Ten Caribbean destinations reaped $867 million from private jet vacationers in winter season
New York, USA — Elite Traveler Magazine has just reported the top ten destinations to enjoy the benefits of private jet charter flights during last year’s peak winter season, which resulted in revenues of $867 million from 12,566 flights. Nassau in The Bahamas, St Maarten and Turks and Caicos led the way, accounting for half of those flights, with 6,922 arrivals and spending of nearly $478 million, according to private jet charter operator PrivateFly’s analysis of flight activity to the Caribbean.
“Elite Traveler Magazine tracks the jet stream of the super rich and chronicles the vacations and purchasing habits of affluent travelers across the world,” noted Douglas Gollan, group president and editor-in-chief.
“We continue to see the Caribbean as one of the preferred destinations for our readers, especially those traveling by private jets and mega-yachts,” Gollan added.
According to figures supplied by PrivateFly from WINGX, there were 12,566 charter flights to the ten busiest Caribbean airports alone from November 2013 to April 2014, the high season for Caribbean travel.
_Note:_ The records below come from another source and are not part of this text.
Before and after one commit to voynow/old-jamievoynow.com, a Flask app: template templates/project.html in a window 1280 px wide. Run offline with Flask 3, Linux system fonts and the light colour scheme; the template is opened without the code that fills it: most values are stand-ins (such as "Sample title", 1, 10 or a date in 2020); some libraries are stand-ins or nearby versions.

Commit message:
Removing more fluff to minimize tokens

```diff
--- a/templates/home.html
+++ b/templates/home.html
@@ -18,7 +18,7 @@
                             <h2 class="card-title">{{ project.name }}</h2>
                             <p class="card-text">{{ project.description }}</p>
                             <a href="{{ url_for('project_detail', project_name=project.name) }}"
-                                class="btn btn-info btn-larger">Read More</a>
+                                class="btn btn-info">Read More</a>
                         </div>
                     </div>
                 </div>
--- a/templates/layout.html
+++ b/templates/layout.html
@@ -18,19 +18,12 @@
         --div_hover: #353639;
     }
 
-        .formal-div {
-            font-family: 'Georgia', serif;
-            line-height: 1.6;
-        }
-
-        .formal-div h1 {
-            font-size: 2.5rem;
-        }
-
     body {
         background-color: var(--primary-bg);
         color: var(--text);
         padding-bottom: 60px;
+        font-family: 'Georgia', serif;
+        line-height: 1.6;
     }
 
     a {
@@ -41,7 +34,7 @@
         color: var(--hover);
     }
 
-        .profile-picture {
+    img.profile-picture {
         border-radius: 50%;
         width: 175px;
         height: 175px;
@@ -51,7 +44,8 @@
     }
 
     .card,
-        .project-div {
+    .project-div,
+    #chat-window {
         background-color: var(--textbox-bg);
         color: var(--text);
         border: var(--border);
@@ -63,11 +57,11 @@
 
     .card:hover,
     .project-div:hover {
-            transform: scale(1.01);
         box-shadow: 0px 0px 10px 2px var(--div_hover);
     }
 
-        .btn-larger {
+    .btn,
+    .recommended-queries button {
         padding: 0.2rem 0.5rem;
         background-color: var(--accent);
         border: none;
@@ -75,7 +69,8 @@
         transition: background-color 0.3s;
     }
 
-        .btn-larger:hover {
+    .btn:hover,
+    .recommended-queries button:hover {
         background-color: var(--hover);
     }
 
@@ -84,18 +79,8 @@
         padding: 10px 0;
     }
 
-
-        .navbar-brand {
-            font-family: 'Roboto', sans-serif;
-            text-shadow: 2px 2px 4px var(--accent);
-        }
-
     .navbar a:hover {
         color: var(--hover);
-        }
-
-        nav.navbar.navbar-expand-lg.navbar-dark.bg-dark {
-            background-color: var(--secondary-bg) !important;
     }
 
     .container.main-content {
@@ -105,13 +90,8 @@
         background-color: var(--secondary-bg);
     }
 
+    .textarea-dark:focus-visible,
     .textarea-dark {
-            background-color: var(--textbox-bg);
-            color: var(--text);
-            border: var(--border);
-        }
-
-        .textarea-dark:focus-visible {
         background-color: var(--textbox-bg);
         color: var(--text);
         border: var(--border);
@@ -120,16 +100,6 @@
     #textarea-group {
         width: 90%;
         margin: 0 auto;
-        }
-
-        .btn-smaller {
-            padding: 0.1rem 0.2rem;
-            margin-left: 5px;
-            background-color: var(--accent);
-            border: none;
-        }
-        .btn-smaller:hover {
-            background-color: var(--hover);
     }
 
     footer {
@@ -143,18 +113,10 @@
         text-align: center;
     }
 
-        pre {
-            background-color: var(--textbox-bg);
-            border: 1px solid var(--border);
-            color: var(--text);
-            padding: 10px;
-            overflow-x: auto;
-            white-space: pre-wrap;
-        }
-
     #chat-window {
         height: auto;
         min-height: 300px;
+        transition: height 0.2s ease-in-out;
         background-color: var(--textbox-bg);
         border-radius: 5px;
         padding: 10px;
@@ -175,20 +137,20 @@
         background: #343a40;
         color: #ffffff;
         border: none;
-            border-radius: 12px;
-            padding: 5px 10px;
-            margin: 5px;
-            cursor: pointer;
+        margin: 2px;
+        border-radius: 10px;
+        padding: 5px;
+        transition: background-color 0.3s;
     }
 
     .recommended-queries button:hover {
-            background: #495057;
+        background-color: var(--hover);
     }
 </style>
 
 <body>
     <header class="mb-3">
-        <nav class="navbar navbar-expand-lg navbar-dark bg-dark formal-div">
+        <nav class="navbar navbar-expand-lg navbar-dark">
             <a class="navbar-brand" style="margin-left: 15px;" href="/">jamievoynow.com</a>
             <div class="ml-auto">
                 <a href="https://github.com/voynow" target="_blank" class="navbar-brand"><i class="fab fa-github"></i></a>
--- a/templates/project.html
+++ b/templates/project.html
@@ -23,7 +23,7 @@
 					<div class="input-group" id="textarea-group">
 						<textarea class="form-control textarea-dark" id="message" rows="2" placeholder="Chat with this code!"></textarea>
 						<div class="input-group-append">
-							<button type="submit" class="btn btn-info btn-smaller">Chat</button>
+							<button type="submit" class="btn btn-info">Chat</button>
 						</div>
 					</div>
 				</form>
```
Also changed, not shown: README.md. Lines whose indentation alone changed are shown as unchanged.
Based on data from Prince & Associates showing that private jets bring an average of $69,000 in spend to the destinations they visit (excluding fuel and landing fees), private jet travelers brought some $867 million in spending to the destinations where the top ten airports were located.
Carol Cork, PrivateFly’s marketing head, noted that charter is only about one-third of private jet activity — the rest being owned jets and fractionally owned jets, so more likely elite travelers will again bring billions of dollars in spending to the Caribbean in the coming months.
The top destination was Nassau, where private jet charter fliers alone brought $278 million.
St Maarten is often a stopping off place for St Barts, a popular villa destination and pick-up location for super-yachts. Elite travelers drove $104 million in revenue to the island.
Providenciales in the Turks and Caicos gained $94 million from ultra high net worth families arriving by private jet. Earlier this year a private Boeing 727 with a family of 20 from Nebraska arrived to spend ten days at Beaches Resort, according to Cork.
Luis Munoz Marin Airport in San Juan, one of four private jet airports serving Puerto Rico was the gateway for $88 million to enter the territory’s economy.
Abaco in the Bahamas followed with elite travelers generating some $64 million for the economy, with St Thomas following at $56 million. Bermuda, North Eleuthera, Anguilla and Cayman followed.
“When one considers the above numbers represent only 33 to 50 percent of total private aviation activity to the region and only the ten busiest airports, it shows the huge opportunity for destinations and resorts to increase their share of super rich winter travel spending,” Gollan said.
Gollan added: “During Caribbean Week in New York earlier this year Sarah Wescot-Williams, then prime minister of St Maarten, recalled how the crew of a mega-yacht spent $10,000 on flowers as they prepared the boat for the owner’s private jet arrival. Also in St Maarten, a tourism official noted that a family renting a villa spent some $40,000 on flowers.”
In another story of high spending, Roxanne Genier, former super-yacht crew and now luxury market consultant, described how on a rainy day the owner of the super-yacht she was working off popped off for some quick shopping and returned with a $200,000 bracelet.